Editor's note: A story and headline on an earlier version of this story -- which also appeared on Page 3 of the Dec. 12 print issue -- incorrectly reported that Honda singled out TrueCar.com when the automaker warned dealers that they would put their local marketing payments from Honda at risk if they offered prices below invoice on Internet shopping sites.
Honda, leery of brand-eroding discounts, has warned its dealers to stop offering prices below invoice on Internet shopping sites.
The discounts jeopardize payments that Honda sends to dealers for local marketing, the automaker told dealers. Industrywide, the payments range from $300 to $600 for a $30,000 vehicle, one dealer said.
TrueCar is a leading player in the growing online retail industry that channels Internet leads to dealers. TrueCar CEO Scott Painter last week criticized Honda's position.
"They're trying to say Hondas are worth more than invoice, but if everybody's paying less than invoice, that's not true," Painter said.
The dispute highlights frustration among some dealers and automakers who say third-party Web sites such as TrueCar are eroding their power to set transaction prices.
TrueCar publishes recent transaction prices on its Web site and offers what it calls guaranteed low prices to shoppers. Dealers who sign up with TrueCar agree to pay the company $299 for each new vehicle sold from a TrueCar lead and $399 for each used vehicle sold.
Honda spokesman Chris Martin said that the automaker considers online shopping sites as advertising media. And Honda does not permit dealers to advertise prices below invoice, in part because it erodes Honda's brand equity. Dealers who do so jeopardize per-car payments from the factory under Honda's dealer marketing allowance.
But Painter said Honda is ignoring the realities of the marketplace, in which dealers compete aggressively on price.
In response to Honda's actions, TrueCar last week began warning Honda shoppers with a banner on its Web site that they might not get TrueCar's low price.
Upfront price guarantees are a key part of TrueCar's pitch to shoppers. And the prices listed for vehicles on TrueCar's Web site often are below invoice.
For example, a TrueCar search near Ann Arbor, Mich., for a 2012 Toyota Camry SE with automatic transmission and four-cylinder engine returned three guaranteed prices from local dealers, two of which were for less than the car's $22,075 invoice price. One dealer was offering the car for $21,875, another for $21,025 and a third dealer listed a car at the invoice price.
In TrueCar's terminology, the invoice is several hundred dollars above the cost of the vehicle to the dealer because the price does not include such factory payments to dealers as the holdback allowance.
Painter said the 278 Honda dealers under contract with TrueCar sold 2,389 vehicles in November. TrueCar's Honda dealers sell an average 8.6 new Hondas per store per month, and leads from the Web site generate 12.2 percent of the total sales volume of TrueCar's Honda dealers, he said.

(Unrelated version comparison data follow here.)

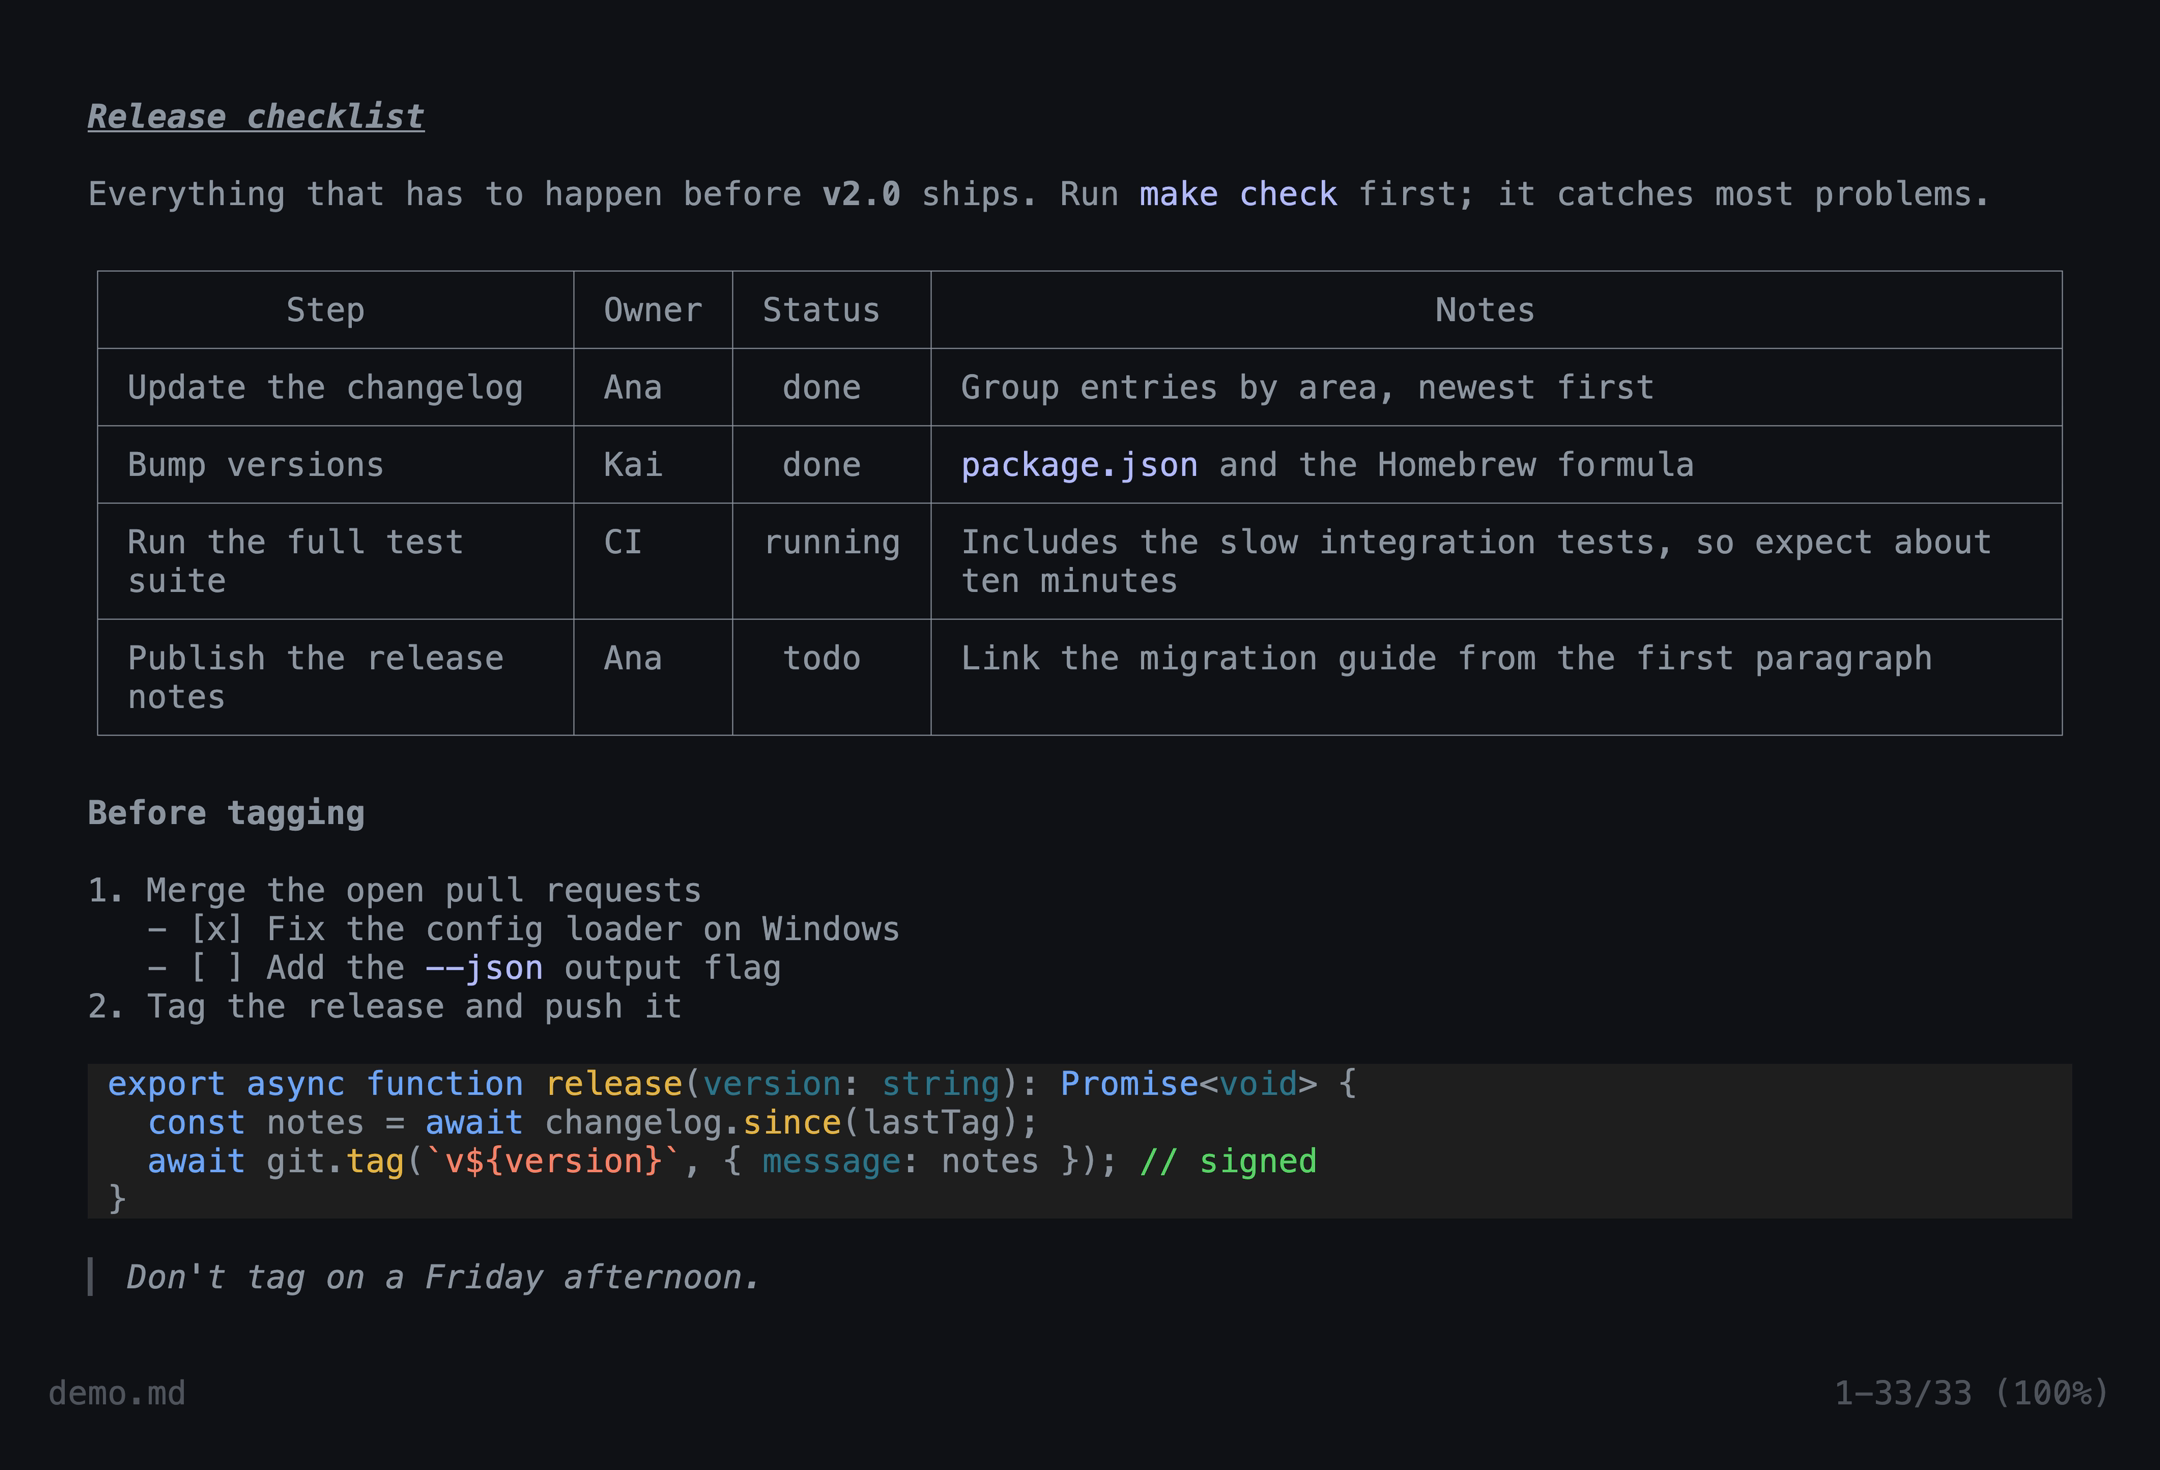
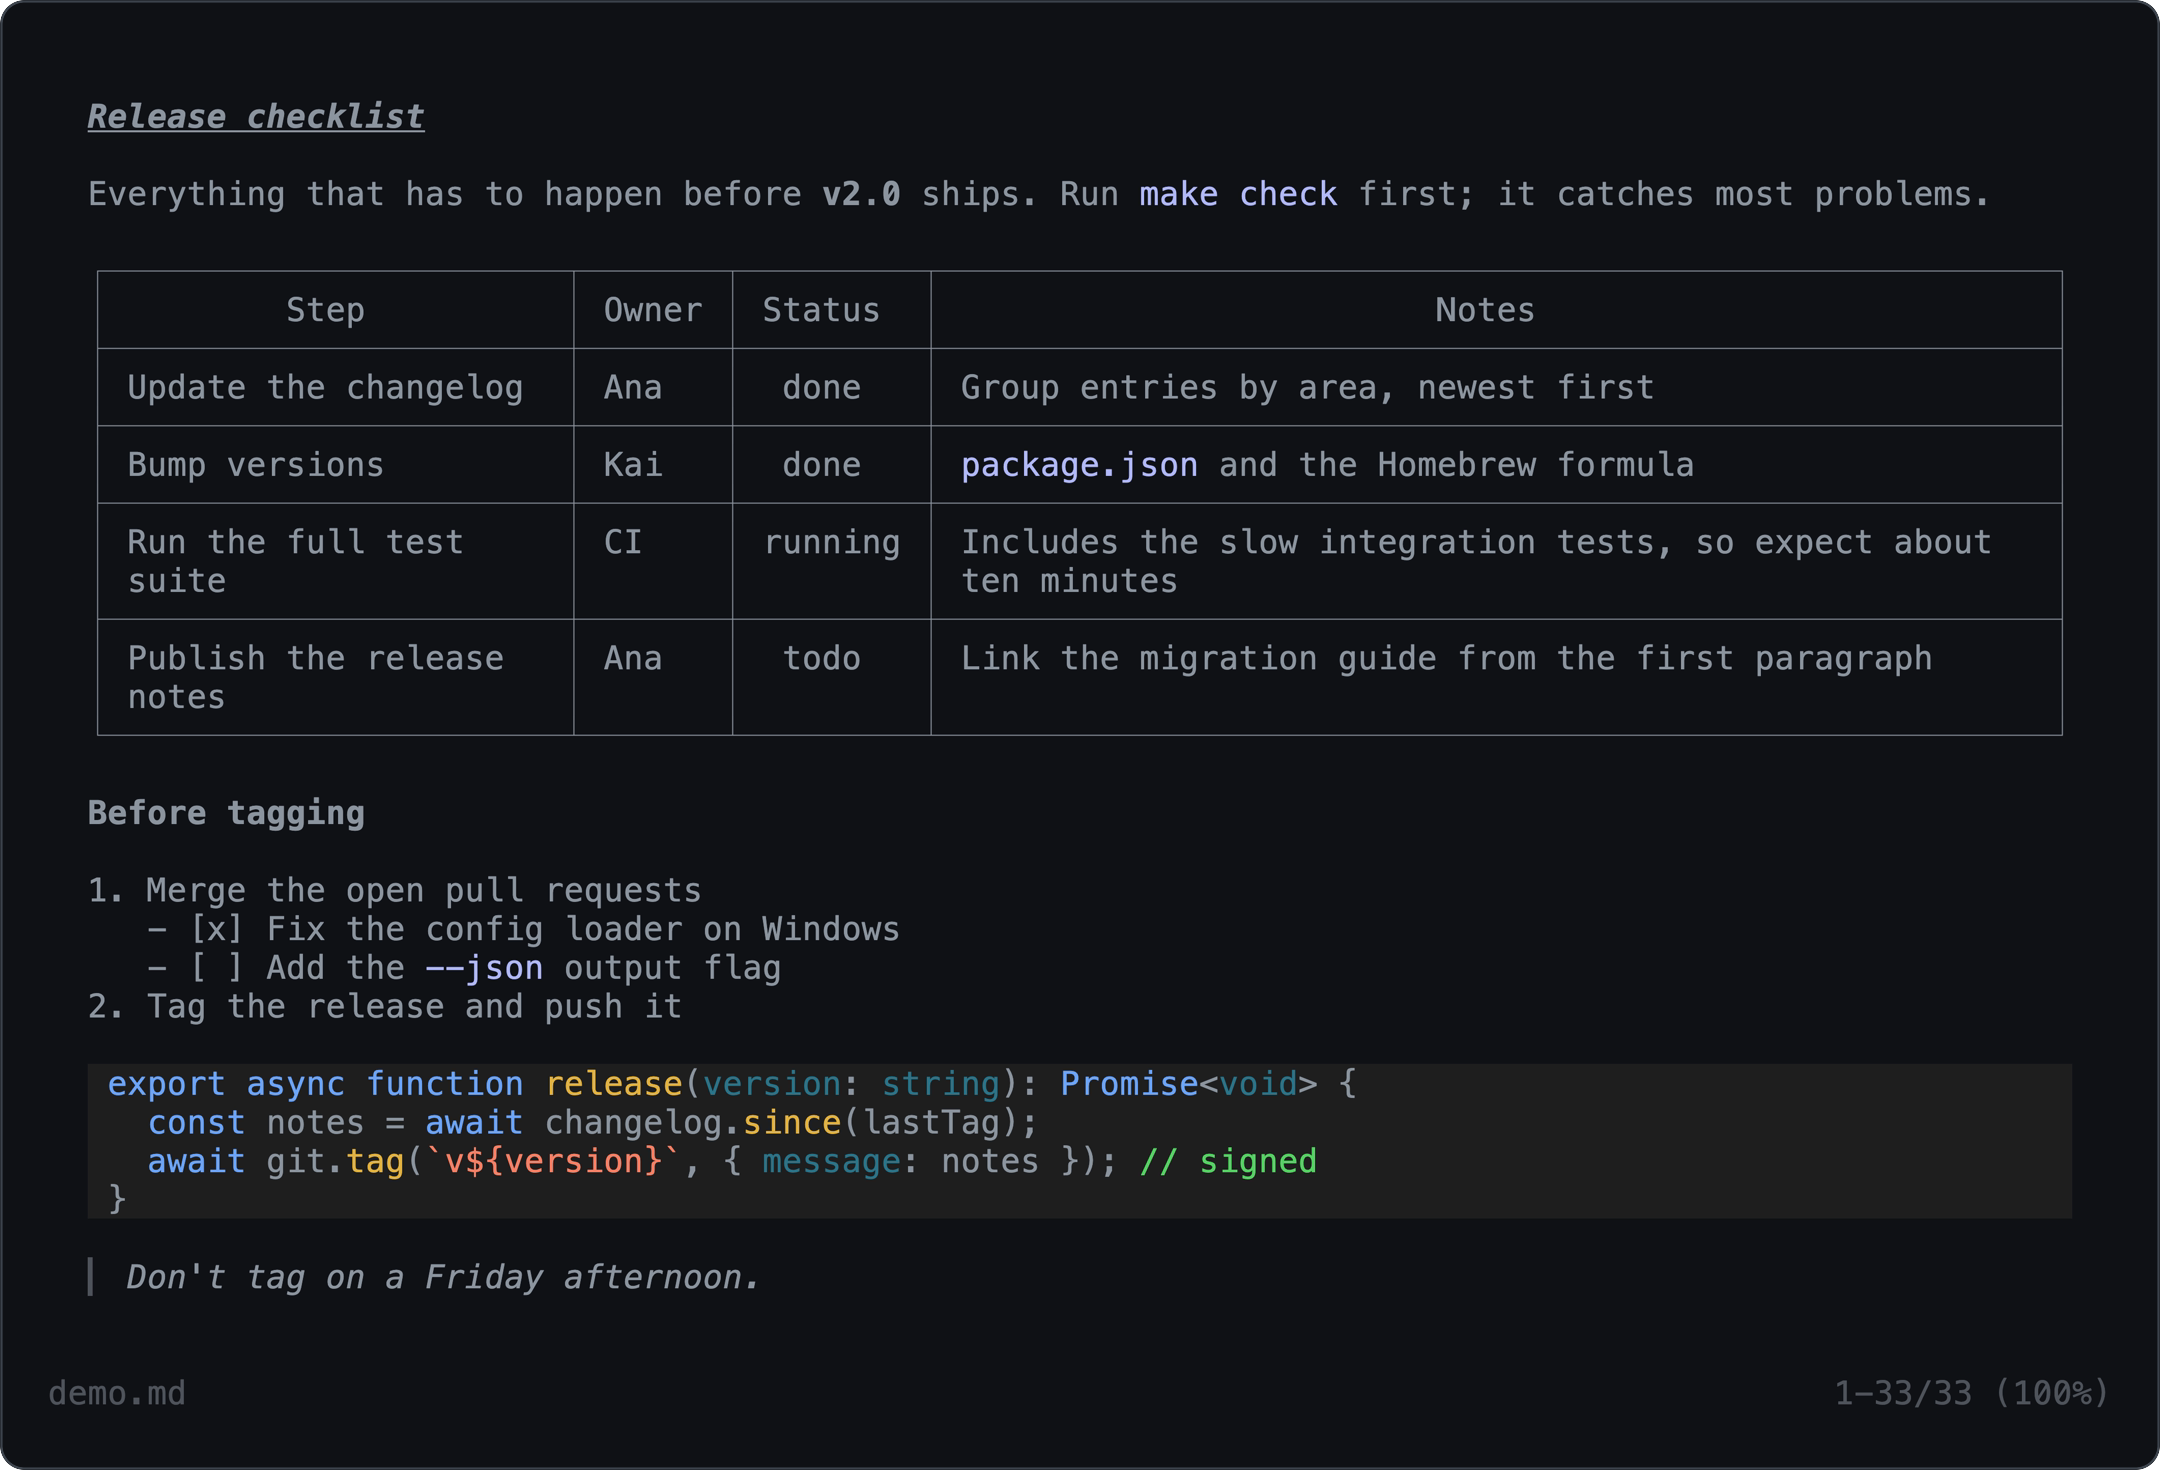
Round the screenshot's corners and add an outline
docs/screenshot.sh renders the VHS tape and then uses ImageMagick to cut transparent rounded corners and draw a #3d444d outline. The README and AGENTS.md now point at the script.

Changed region(s): [[0.9616, 0.0, 1.0, 1.0], [0.0, 0.9796, 0.031, 1.0], [0.0, 0.0, 0.031, 0.0306]]

diff --git a/AGENTS.md b/AGENTS.md
@@ -12,7 +12,7 @@ bun test test/table.test.mjs                          # one file
 bun test -t "header: value"                           # tests whose name matches (regex)
 bun bin/md.mjs fixtures/03-lists.md                   # viewer (always, in a terminal)
 bun bin/md.mjs -p -w 60 fixtures/02-tables-wrapping.md    # print at a fixed width
-vhs docs/screenshot.tape                              # regenerate docs/screenshot.png for the README
+docs/screenshot.sh                                    # regenerate docs/screenshot.png (VHS + ImageMagick)
 ```
 
 After `bun link`, `md` in `~/.bun/bin` points at the checkout, so edits take effect immediately. To exercise the viewer without a real terminal, run it under `script -q log bash -c "stty cols 80 rows 20; bun bin/md.mjs FILE"` and pipe keys in.

diff --git a/README.md b/README.md
@@ -170,7 +170,7 @@ If you're after something more established, [glow](https://github.com/charmbrace
 bun test                       # unit and snapshot tests
 bun test --update-snapshots    # accept intended changes to the rendered output
 bun bin/md.mjs fixtures/05-code.md
-vhs docs/screenshot.tape       # regenerate the screenshot above (needs VHS)
+docs/screenshot.sh             # regenerate the screenshot above (needs VHS and ImageMagick)
 ```
 
 Every file in `fixtures/` is rendered and compared with a saved snapshot, so any change to how something looks fails a test until the snapshot is updated. Review the snapshot diff before committing. [`AGENTS.md`](AGENTS.md) explains how the rendering pipeline fits together.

"They could be doing twice as many sales through our platform than they are right now," if Honda revoked this policy, Painter said.
Painter was careful to add, though, that he was not picking a fight with Honda.